→ **Aim of the task**
Show me every line in the listing that has the word "Graduiertenkolleg".

→ **Excerpted records**

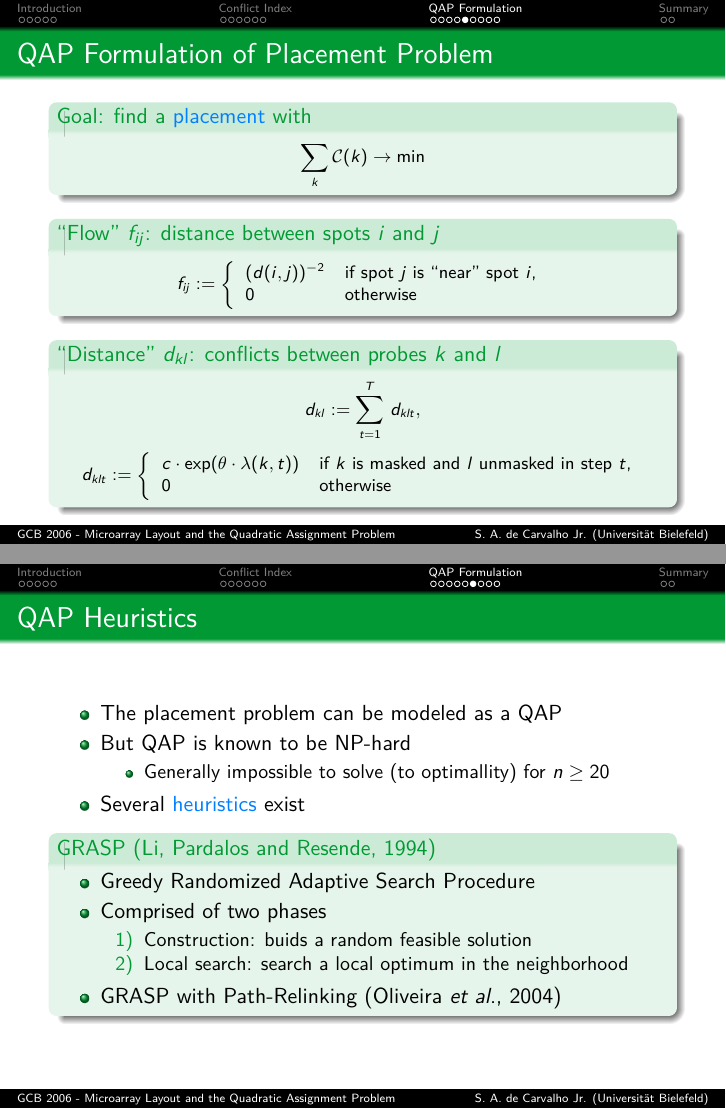
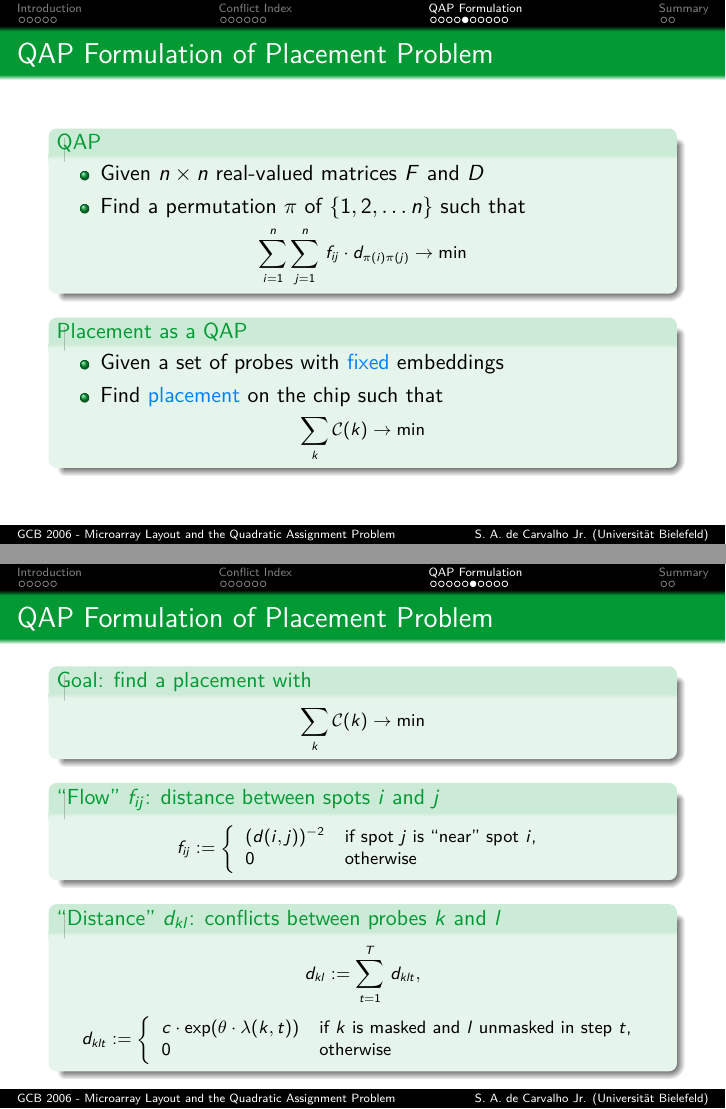
Before and after one commit to scarvalhojr/gcb2006talk, LaTeX slides (src/gcb06.tex): pages 24 and 25 of 33 before the commit and pages 24 and 25 of 34 after it, joined at a grey line. Compiled offline with pdfLaTeX.

Commit message:
split QAP formulation into two slides; other minor changes

```diff
--- a/src/gcb06.tex
+++ b/src/gcb06.tex
@@ -462,10 +462,40 @@ Graduiertenkolleg Bioinformatik
 
 }
 
+
 %%%%%%%%%%%%%%%%%%%%%%%%%%%%%%%%%%%%%%%%%%%%%%%%%%%%%%%%%%%%%%%%%%%%%%%%%%%%%%%%
 \frame{\frametitle{QAP Formulation of Placement Problem}
 
-  \begin{block}{Goal: find a \alert{placement} with}
+  \begin{block}{QAP}
+    \begin{itemize}
+      \item Given $n \times n$ real-valued matrices $F$ and $D$
+      \item Find a permutation $\pi$ of $\{1, 2, \ldots n\}$ such that
+    \end{itemize}
+    \footnotesize{
+    \[
+      \sum_{i=1}^{n} \sum_{j=1}^{n}\,  f_{ij} \cdot d_{\pi(i)\pi(j)} \to \min
+    \]
+    }
+  \end{block}
+
+  \begin{block}{Placement as a QAP}
+    \begin{itemize}
+      \item Given a set of probes with \alert{fixed} embeddings
+      \item Find \alert{placement} on the chip such that
+    \end{itemize}
+    \footnotesize{
+    \[
+      \sum_{k} \mathcal{C}(k) \to \min
+    \]
+    }
+  \end{block}
+
+}
+
+%%%%%%%%%%%%%%%%%%%%%%%%%%%%%%%%%%%%%%%%%%%%%%%%%%%%%%%%%%%%%%%%%%%%%%%%%%%%%%%%
+\frame{\frametitle{QAP Formulation of Placement Problem}
+
+  \begin{block}{Goal: find a placement with}
     \footnotesize{
     \[
       \sum_{k} \mathcal{C}(k) \to \min
@@ -514,7 +544,7 @@ Graduiertenkolleg Bioinformatik
     \item The placement problem can be modeled as a QAP
     \item But QAP is known to be NP-hard
     \begin{itemize}
-      \item Generally impossible to solve (to optimallity) for $n \geq 20$
+      \item Generally impossible to solve (to optimality) for $n \geq 20$
     \end{itemize}
     \item Several \alert{heuristics} exist
   \end{itemize}
@@ -524,7 +554,7 @@ Graduiertenkolleg Bioinformatik
       \item Greedy Randomized Adaptive Search Procedure
       \item Comprised of two phases
       \begin{itemize}
-        \item[1)] Construction: buids a random feasible solution
+        \item[1)] Construction: builds a random feasible solution
         \item[2)] Local search: search a local optimum in the neighborhood
       \end{itemize}
       \item GRASP with Path-Relinking (Oliveira {\it et~al}., 2004)
```
Also changed, not shown: src/gcb06.tex (32 more changed lines).
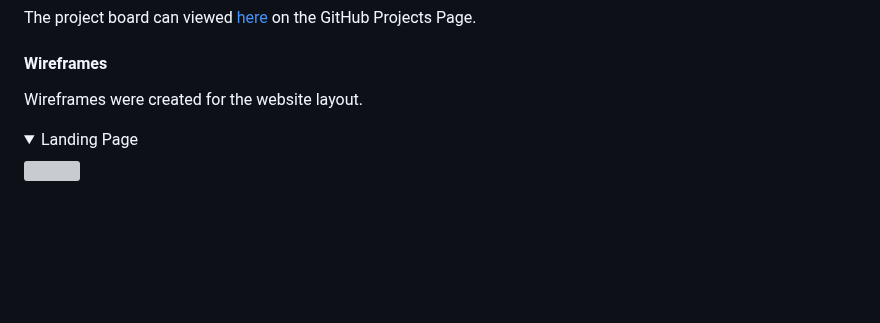
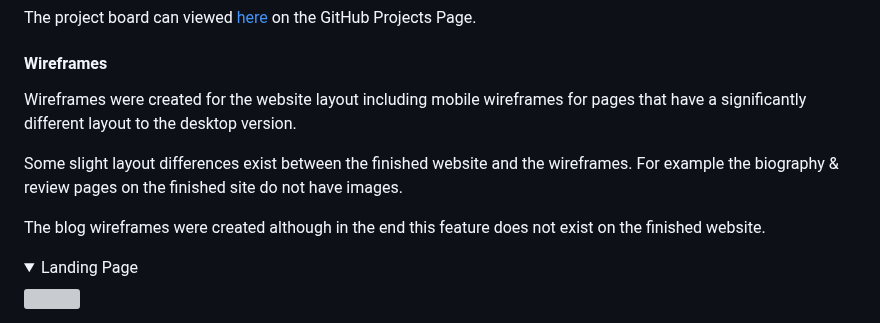
Before and after one commit to decant09/reiki, a Markdown page: README.md, the part around one of its changes. Drawn GitHub-style; folded sections open; blank space fills up the shorter version; grey boxes are pictures that could not be loaded.

Commit message:
Update wireframes & database schema

```diff
--- a/README.md
+++ b/README.md
@@ -119,7 +119,11 @@ An agile development approach was taken to create this project. A project board
 
 The project board can viewed [here](https://github.com/users/decant09/projects/8/views/1) on the GitHub Projects Page.
 #### Wireframes
-Wireframes were created for the website layout.
+Wireframes were created for the website layout including mobile wireframes for pages that have a significantly different layout to the desktop version.
+
+Some slight layout differences exist between the finished website and the wireframes. For example the biography & review pages on the finished site do not have images.
+
+The blog wireframes were created although in the end this feature does not exist on the finished website.
 <details>
 <summary>Landing Page</summary>
 <img src="media/readme/wireframes/landing_page.png">
```
Also changed, not shown: other parts of README.md (+0 -16 lines).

→ **Exercise solution**
@@ -462,10 +462,40 @@ Graduiertenkolleg Bioinformatik
@@ -514,7 +544,7 @@ Graduiertenkolleg Bioinformatik
@@ -524,7 +554,7 @@ Graduiertenkolleg Bioinformatik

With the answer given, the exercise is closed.